The above discussion of the ABC form illustrates that CBT is 1) self driven and 2) scientific. My last key takeaway from CBT for Dummies is that it that CBT is about being mindful as opposed to judgmental. In the above ABC discussion, Bob might unfortunately come away thinking, "Oh there I go again. I'm such a hothead - an idiot. If I were a good person I wouldn't behave like that." But CBT doesn't mean for you to cast judgements on yourself. Just note things. With the ABC form, you analyzed the situation, created and tested alternate theories and you reflected on whether your beliefs and actions were helpful or unhelpful in your life. Now accept the situation and move on. Just be mindful and going forward note your own actions and belief systems. This will lead you in the right direction.

There is a lot more to CBT for Dummies. A lot of it has to do with methods to document and explore unhelpful beliefs and different approaches for testing and facing them. CBT is all about facing your problems and testing your fears. And its all about documentation - very scientifc. Rate your fear of heights on a 1-100 scale. Now go stand on a ladder and rerate your fear, etc.  The thing I found interesting about this area of the book was that avoidance behaviors due to a fear are almost as bad as the fear itself.

Buddhism and CBT

When I originally picked up the book at Borders, as I said before, I had been looking in the section on eastern religions and I happened to see this book in the next section over - in psychology. When I flipped this book open, my eye fell on the word "mindfulness". I thought, "mindfulness - that sounds Buddhist, did this get put in the wrong section?" As I read the book at home, the thought that this was a Buddhist book never really left me.

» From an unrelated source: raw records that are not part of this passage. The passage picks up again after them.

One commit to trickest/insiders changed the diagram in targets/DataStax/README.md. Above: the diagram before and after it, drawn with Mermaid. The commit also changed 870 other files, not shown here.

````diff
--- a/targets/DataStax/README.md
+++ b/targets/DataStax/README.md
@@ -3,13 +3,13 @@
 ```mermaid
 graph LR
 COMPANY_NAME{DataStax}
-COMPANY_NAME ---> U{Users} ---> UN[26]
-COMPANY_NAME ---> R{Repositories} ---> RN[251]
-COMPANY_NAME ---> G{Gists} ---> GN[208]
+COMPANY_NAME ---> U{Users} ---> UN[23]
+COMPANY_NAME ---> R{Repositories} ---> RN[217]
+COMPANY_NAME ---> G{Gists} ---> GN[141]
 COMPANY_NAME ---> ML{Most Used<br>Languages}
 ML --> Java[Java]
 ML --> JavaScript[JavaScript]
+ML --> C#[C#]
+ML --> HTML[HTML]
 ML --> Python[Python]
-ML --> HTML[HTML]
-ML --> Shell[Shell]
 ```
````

Or perhaps its the other way around - Buddhist teaching really belongs in psychology. After all, Buddhism is a cognitive behavioral therapy technique. Its about dealing with suffering through exploring your beliefs and behaviors. In Buddhism, you take responsibility for your own thinking, behavior and path to nirvana. You guide the process.  Buddha's teaching are scientific. He said, "Don't take my word for it- you need to come explore this for yourself and make it your own." Buddhist teachings are non-judgmental. They talk about accepting what is, being mindful of your thoughts and actions and being aware of what is helpful and unhelpful.  And Buddhist teachings talk of being careful of what you believe (attachments), and equally careful of what you avoid.

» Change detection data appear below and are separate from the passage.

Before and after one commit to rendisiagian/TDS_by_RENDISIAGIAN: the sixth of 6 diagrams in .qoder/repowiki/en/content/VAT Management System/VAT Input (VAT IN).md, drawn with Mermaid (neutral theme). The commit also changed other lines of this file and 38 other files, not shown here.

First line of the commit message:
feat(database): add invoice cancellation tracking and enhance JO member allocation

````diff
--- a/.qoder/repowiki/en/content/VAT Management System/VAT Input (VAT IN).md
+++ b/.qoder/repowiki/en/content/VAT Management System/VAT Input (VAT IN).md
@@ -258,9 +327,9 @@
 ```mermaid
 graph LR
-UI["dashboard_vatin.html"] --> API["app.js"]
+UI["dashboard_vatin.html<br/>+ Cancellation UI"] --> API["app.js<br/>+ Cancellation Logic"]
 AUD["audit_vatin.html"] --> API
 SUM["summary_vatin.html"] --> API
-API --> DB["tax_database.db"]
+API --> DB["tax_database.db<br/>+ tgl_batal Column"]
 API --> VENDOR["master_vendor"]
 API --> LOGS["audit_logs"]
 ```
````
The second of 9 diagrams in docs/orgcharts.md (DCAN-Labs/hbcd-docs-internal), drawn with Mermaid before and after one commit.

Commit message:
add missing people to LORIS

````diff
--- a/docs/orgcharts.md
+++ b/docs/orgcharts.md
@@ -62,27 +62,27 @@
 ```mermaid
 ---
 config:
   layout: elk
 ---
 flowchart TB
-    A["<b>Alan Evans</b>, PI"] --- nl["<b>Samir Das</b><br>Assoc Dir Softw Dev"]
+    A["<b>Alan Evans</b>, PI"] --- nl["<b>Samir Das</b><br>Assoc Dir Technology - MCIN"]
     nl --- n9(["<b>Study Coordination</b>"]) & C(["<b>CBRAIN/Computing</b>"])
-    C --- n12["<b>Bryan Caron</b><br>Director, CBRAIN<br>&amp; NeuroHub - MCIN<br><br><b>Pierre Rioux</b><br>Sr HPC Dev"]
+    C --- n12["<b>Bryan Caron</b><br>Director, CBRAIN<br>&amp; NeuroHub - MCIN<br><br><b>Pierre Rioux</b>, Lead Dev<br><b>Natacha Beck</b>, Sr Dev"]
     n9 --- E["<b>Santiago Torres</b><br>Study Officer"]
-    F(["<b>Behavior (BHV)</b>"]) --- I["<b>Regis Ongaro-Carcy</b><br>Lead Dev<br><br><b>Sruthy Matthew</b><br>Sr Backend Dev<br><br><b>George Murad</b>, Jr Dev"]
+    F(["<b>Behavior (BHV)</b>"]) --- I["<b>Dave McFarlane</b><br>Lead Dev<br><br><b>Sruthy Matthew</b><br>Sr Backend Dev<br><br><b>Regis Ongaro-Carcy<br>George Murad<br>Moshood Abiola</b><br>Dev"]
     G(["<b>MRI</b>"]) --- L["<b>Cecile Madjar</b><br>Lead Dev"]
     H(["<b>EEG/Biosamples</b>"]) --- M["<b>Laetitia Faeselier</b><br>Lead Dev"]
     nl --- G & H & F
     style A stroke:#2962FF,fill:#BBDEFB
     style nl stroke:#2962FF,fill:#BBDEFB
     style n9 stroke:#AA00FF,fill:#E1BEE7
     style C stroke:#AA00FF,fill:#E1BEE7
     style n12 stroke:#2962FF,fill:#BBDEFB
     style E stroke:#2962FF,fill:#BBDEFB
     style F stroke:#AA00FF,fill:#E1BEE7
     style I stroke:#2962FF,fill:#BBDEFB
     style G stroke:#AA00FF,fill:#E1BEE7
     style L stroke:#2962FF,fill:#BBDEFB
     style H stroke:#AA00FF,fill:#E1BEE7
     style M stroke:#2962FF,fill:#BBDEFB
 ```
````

Obviously there is a lot more to Buddhism, as there is more to CBT.  But the part of Buddhism I am particularly interested in is not its cosmology or any particular doctrine. The aspect of Buddhism I am particularly interested in is that it can be seen as simply an approach to living your life as best you can - day to day, minute to minute. Its about right now, plain and simple. 

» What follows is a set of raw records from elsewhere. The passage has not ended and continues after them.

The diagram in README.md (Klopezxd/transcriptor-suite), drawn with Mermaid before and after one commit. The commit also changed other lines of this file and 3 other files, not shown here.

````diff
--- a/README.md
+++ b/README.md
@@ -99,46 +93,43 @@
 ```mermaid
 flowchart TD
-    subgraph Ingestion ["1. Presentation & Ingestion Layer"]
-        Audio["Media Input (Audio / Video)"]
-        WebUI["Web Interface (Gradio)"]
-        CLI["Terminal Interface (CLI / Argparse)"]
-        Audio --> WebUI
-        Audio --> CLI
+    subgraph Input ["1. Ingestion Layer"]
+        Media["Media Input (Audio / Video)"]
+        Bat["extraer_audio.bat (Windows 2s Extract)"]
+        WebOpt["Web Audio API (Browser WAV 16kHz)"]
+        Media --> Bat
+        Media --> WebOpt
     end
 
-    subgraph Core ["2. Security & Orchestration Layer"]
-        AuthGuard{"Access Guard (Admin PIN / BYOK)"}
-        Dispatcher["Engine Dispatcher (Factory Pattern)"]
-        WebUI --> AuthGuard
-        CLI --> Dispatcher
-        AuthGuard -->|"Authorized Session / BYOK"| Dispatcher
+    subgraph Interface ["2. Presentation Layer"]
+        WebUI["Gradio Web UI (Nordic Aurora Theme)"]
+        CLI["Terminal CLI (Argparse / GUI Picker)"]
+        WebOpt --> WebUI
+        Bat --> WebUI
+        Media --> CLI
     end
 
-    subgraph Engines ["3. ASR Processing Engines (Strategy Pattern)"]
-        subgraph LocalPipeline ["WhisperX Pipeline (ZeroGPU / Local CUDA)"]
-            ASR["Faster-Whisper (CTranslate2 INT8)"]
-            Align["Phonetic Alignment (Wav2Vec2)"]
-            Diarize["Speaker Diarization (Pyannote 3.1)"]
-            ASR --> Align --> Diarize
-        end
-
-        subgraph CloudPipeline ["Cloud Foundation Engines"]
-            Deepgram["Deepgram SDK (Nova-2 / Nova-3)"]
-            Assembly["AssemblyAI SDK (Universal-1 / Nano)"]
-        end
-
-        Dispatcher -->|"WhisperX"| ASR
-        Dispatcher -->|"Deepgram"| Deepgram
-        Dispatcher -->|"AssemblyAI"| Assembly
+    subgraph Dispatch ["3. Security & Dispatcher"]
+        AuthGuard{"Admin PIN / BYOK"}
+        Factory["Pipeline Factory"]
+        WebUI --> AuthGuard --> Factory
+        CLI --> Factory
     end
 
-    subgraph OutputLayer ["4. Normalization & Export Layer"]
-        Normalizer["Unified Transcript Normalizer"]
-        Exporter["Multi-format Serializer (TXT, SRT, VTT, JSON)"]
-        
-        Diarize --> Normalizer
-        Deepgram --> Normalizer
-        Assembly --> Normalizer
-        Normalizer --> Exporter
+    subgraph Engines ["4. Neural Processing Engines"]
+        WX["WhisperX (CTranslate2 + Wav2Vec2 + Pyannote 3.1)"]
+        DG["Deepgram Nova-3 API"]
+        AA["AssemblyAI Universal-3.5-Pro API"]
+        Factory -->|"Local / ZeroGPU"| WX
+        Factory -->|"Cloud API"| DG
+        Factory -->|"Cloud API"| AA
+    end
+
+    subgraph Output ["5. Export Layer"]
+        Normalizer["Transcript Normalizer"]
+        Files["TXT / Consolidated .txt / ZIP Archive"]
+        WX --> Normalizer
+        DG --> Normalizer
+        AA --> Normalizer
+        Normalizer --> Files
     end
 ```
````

CBT is a powerful technique - and its meant to help people with real problems. People with anger, fear, suicidal thoughts, phobias, addictions.... real suffering. These problems have to be dealt with in the here and now - and every day.

 I don't want to end this on a heavy note. I feel strange saying one of the world's great religions is "just" a therapy technique and that a modern day Buddha would have a couch and charge by the hour.  Maybe the difference is that for a Buddhist, this technique is not a technique but a way of life -and that is a serious difference. But I do find the similarities between CBT and Buddhism striking, and I choose to think that the Buddha would be happy with that.

Tuesday, July 19, 2011

Reflections on: The Big Short by Michael Lewis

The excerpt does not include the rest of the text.